Wriston stresses that in the information revolution, technology itself is of secondary importance. His larger vision is the transformation of our public and private institutions. Within the corporation, too, the twilight of sovereignty is near.

The immediate and simultaneous availability of data to those at every level of authority within the enterprise means that in today's business world, traditional executive power is changing. Looking to the future, Wriston outlines the new management philosophies and radically changed managerial structures that will follow the end of corporate centralization. He is currently at work on his next book, The Quick and the Dead, focusing on new accounting standards for the global economy."


In Walter Wriston's history, you find the power behind the internationalization of U.S. economic policy - and the ideas that are now bringing this country to ruin - both morally and financially.   In the preface of his book, "Twilight of Sovereignty" Wriston quotes Baruch Spinoza:

"The last end of the state is not to dominate men, nor restrain them by fear; rather, it is to set free each man from fear, that he may live and act with full security and without injury to himself or his neighbor . . . . The end of the state is really liberty".

Following that quote, Wriston said, "We have learned that freedom is a virus for which there is no antidote, and that virus is spread on the global electronic network to people in the far corners of the world who previously had no hope or knowledge of a better way of life.  This process is in train and it cannot be reversed, since the technology on which it is based will not go away." 

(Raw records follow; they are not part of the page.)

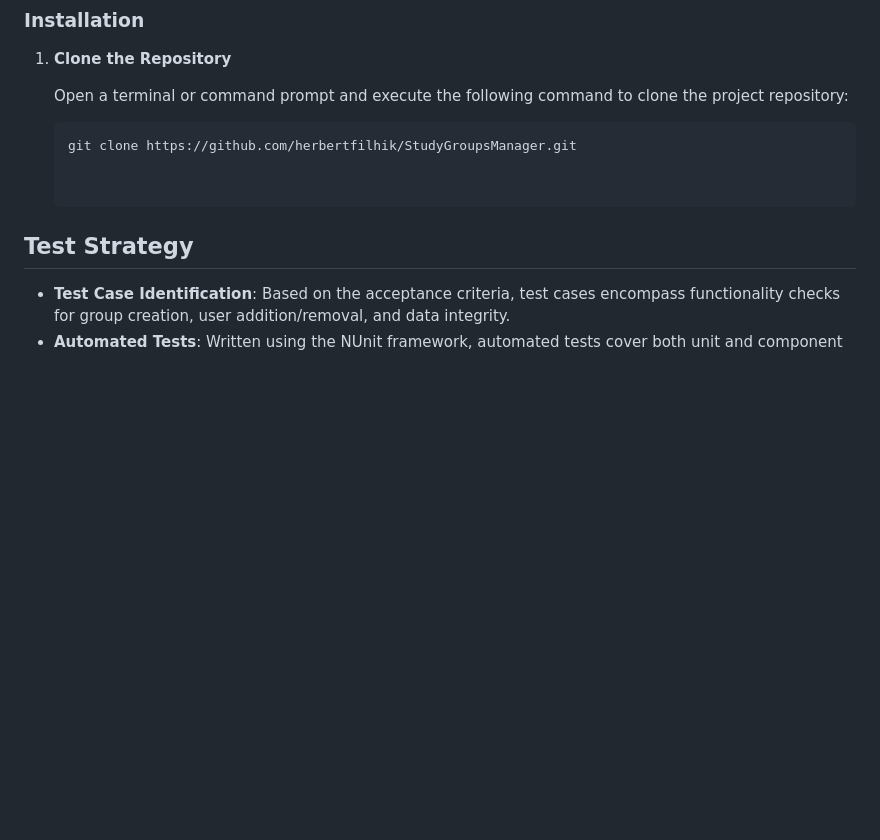
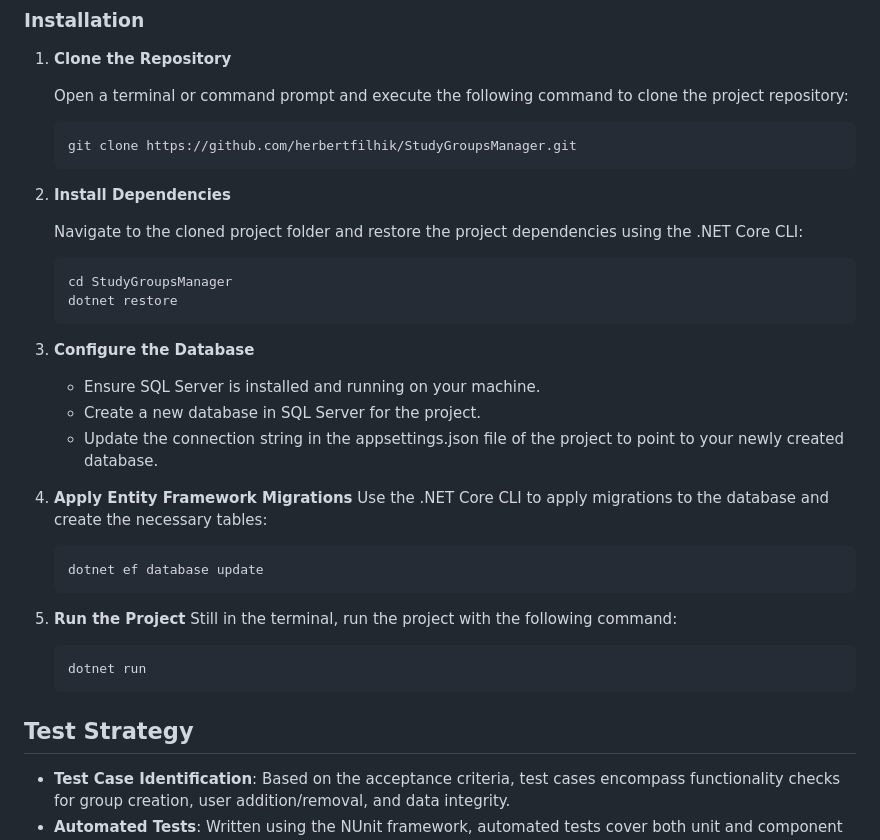
Before and after one commit to herbertfilhik/StudyGroupsManager, a Markdown page: README.md, the part around the change. Rendered like a GitHub page; blank space fills up the shorter version.

````diff
--- a/README.md
+++ b/README.md
@@ -52,10 +52,34 @@ Before starting, ensure you have installed on your machine:
 1. **Clone the Repository**
 
    Open a terminal or command prompt and execute the following command to clone the project repository:
-
    ```bash
    git clone https://github.com/herbertfilhik/StudyGroupsManager.git
+   ```
 
+2. **Install Dependencies**
+
+   Navigate to the cloned project folder and restore the project dependencies using the .NET Core CLI:
+   ```bash
+   cd StudyGroupsManager
+   dotnet restore
+   ```
+
+3. **Configure the Database**
+   - Ensure SQL Server is installed and running on your machine.
+   - Create a new database in SQL Server for the project.
+   - Update the connection string in the appsettings.json file of the project to point to your newly created database.
+
+4. **Apply Entity Framework Migrations**
+   Use the .NET Core CLI to apply migrations to the database and create the necessary tables:
+   ```bash
+   dotnet ef database update
+   ```
+
+5. **Run the Project**
+   Still in the terminal, run the project with the following command:
+   ```bash
+   dotnet run
+   ```
 
 ## Test Strategy
 
````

Because the ideology of Wriston so closely parallels that of the Libertarian Party, I did a search to see if there was any connection.  And in fact, there is.  For anybody who wants to understand how the Libertarians - whether knowingly or not, actually support the move to "global governance", this article is a must read:

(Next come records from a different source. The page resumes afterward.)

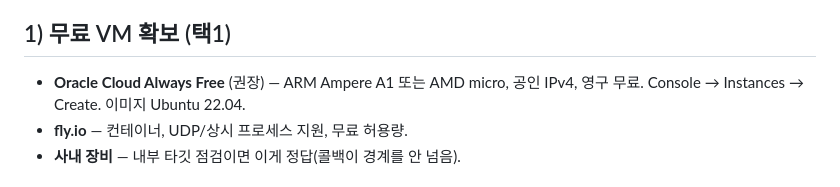
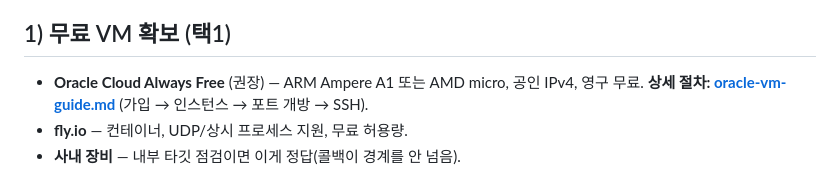
Before and after one commit to leesihyeon1/EventProbe, a Markdown page: deploy/interactsh/README.md, the part around the change. GitHub-like rendering.

```diff
--- a/deploy/interactsh/README.md
+++ b/deploy/interactsh/README.md
@@ -11,7 +11,7 @@ DNS OOB는 대상의 DNS 질의(`<데이터>.<토큰>.내도메인`)를 **내
 
 ## 1) 무료 VM 확보 (택1)
 - **Oracle Cloud Always Free** (권장) — ARM Ampere A1 또는 AMD micro, 공인 IPv4, 영구 무료.
-  Console → Instances → Create. 이미지 Ubuntu 22.04.
+  **상세 절차: [oracle-vm-guide.md](oracle-vm-guide.md)** (가입 → 인스턴스 → 포트 개방 → SSH).
 - **fly.io** — 컨테이너, UDP/상시 프로세스 지원, 무료 허용량.
 - **사내 장비** — 내부 타깃 점검이면 이게 정답(콜백이 경계를 안 넘음).
 
```
Also changed, not shown: deploy/interactsh/oracle-vm-guide.md (added, +106 -0 lines).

The Enablers of Transnational Progressivism:  Is the nation state threatened? 
By John Fonte

  Extreme Libertarians

Libertarians, of course, oppose the essentially statist-social democratic ideology of transnational progressivism. Nevertheless, some libertarians have contributed to the weakening of the moral argument for sovereign self-government through their constant denigration of the nation-state and thus of democratic politics. The late Citicorp CEO, Walter Wriston's Twilight of Sovereignty was a radical libertarian manifesto that delighted in the rise of transnational action beyond the reach of democratic self-government. The late Robert Bartley, long time editor of the Wall Street Journal, is reputed to have told journalist Peter Brimelow, "the nation-state is finished." And even at meetings of the venerable Mt. Pelerin Society strong arguments were made at one meeting supporting a "world constitution" from a libertarian perspective.

Hostility to the "state" in general (even the limited democratic state) has blurred an understanding of the core principles of liberal democracy. For example, in April 2002 the Cato Institute's Dan Griswold writing in National Review Online objected to new U.S. Border Patrol initiatives against illegal immigration smuggling. He described the border security measures as follows: "It's just another example of government trying to stop people from doing something that is natural to better their conditions."

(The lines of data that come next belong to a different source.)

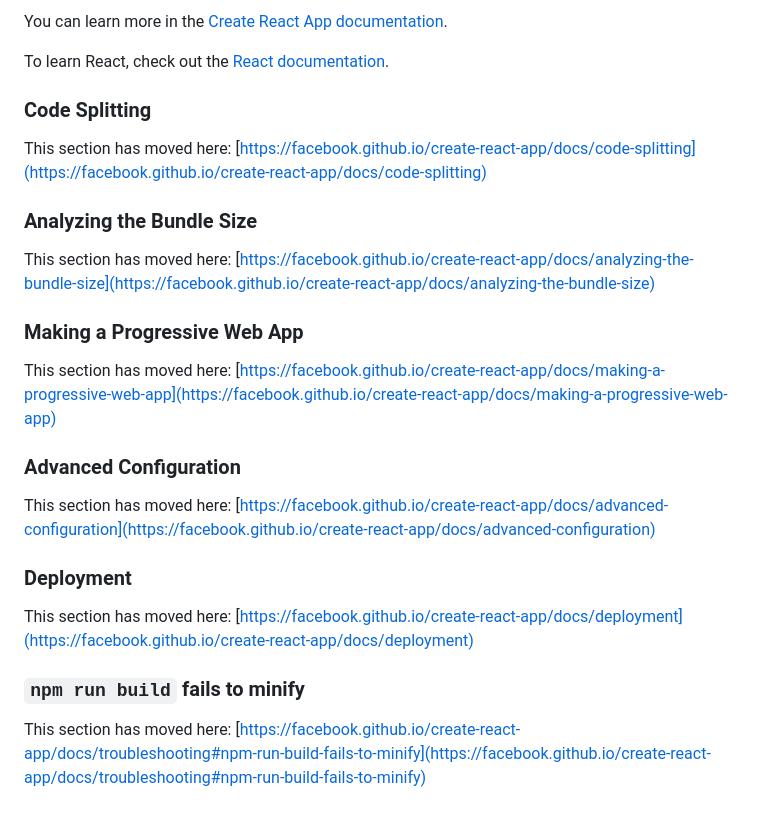
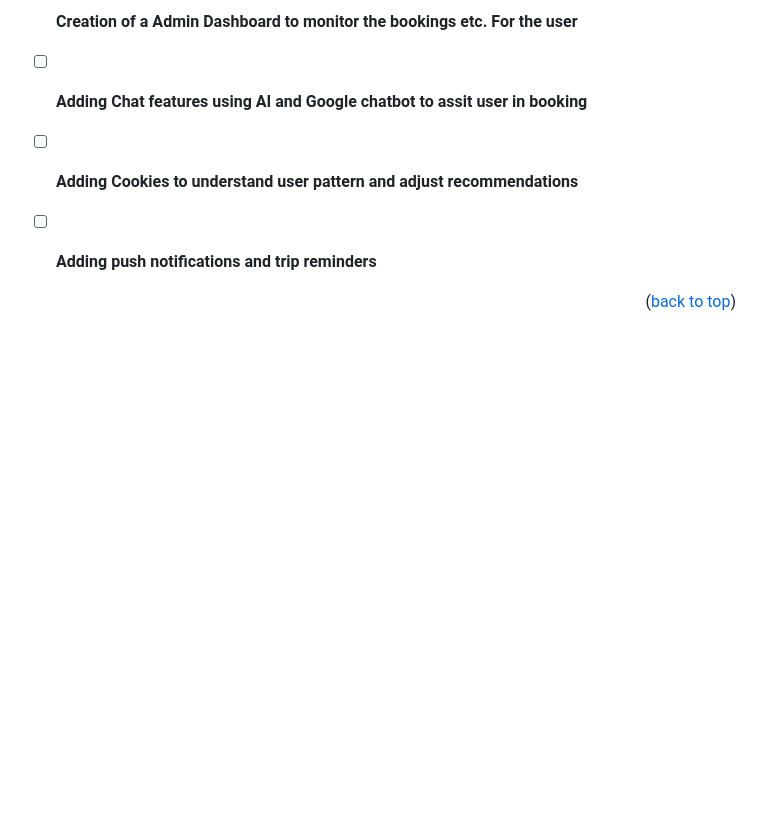
Before and after one commit to GanapathyPonraj/Dream_Wheel_Exotics_FrontEnd, a Markdown page: README.md, the part around the change printed below. Rendered like a GitHub page; blank space fills up the shorter version.

```diff
--- a/README.md
+++ b/README.md
@@ -43,28 +70,8 @@ You don't have to ever use `eject`. The curated feature set is suitable for smal
 
-You can learn more in the [Create React App documentation](https://facebook.github.io/create-react-app/docs/getting-started).
+- [ ] **Creation of a Admin Dashboard to monitor the bookings etc. For the user**
+- [ ] **Adding Chat features using AI and Google chatbot to assit user in booking**
+- [ ] **Adding Cookies to understand user pattern and adjust recommendations**
+- [ ] **Adding push notifications and trip reminders**
 
-To learn React, check out the [React documentation](https://reactjs.org/).
 
-### Code Splitting
-
-This section has moved here: [https://facebook.github.io/create-react-app/docs/code-splitting](https://facebook.github.io/create-react-app/docs/code-splitting)
-
-### Analyzing the Bundle Size
-
-This section has moved here: [https://facebook.github.io/create-react-app/docs/analyzing-the-bundle-size](https://facebook.github.io/create-react-app/docs/analyzing-the-bundle-size)
-
-### Making a Progressive Web App
-
-This section has moved here: [https://facebook.github.io/create-react-app/docs/making-a-progressive-web-app](https://facebook.github.io/create-react-app/docs/making-a-progressive-web-app)
-
-### Advanced Configuration
-
-This section has moved here: [https://facebook.github.io/create-react-app/docs/advanced-configuration](https://facebook.github.io/create-react-app/docs/advanced-configuration)
-
-### Deployment
-
-This section has moved here: [https://facebook.github.io/create-react-app/docs/deployment](https://facebook.github.io/create-react-app/docs/deployment)
-
-### `npm run build` fails to minify
-
-This section has moved here: [https://facebook.github.io/create-react-app/docs/troubleshooting#npm-run-build-fails-to-minify](https://facebook.github.io/create-react-app/docs/troubleshooting#npm-run-build-fails-to-minify)
+<p align="right">(<a href="#readme-top">back to top</a>)</p>
```
Also changed, not shown: other parts of README.md (+51 -24 lines).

Mr. Griswold's remarks display confusion about the meaning of self-government. The "people" he refers to are non-American illegal immigrants (in this case many from the Muslim nations of the Middle East) who hire smugglers to enter the United States against the wishes of the overwhelming majority of the American people. The "government" consists of border patrol agents (many of them Americans of Mexican descent) who are clearly carrying out what conservative political thinker Willmoore Kendall in the early days of National Review would have called the "deliberative sense of the American people."

In a similar vein, a Wall Street Journal editorial on July 10, 2006 trumpets the so-called "rights" of illegal immigrants to "contract" with American employers in violation of American law:

"Our own view is that a philosophy of 'free markets and free people' includes flexible labor markets. At a fundamental level, this is a matter of freedom and human dignity. These migrants are freely contracting their labor, which is a basic human right."

This is a rather clear case of a core conflict that should be clarified within the democratic center-right? a conflict that pits the democratic nation-state (the right of a self-governing people to make their own laws concerning immigration, border security, and labor relations) against an alleged international human right to voluntarily enter into employment contracts. Ironically, the arguments of the Wall Street Journal editorial parallel those articulated by many on the left who drafted a recent UNESCO proposal on international migration, which essentially endorses a "human right" of immigration with or without the consent of the people in the host nation.



On a webpage found on the 'Friends of Liberty' website, there is a list of the Directors and Officers of the Council on Foreign Relations.  Walter Wriston is listed as being an Officer of the CFR under the Directorship of George Schulz.  And by the way, George Schulz's father was a diehard Communist. 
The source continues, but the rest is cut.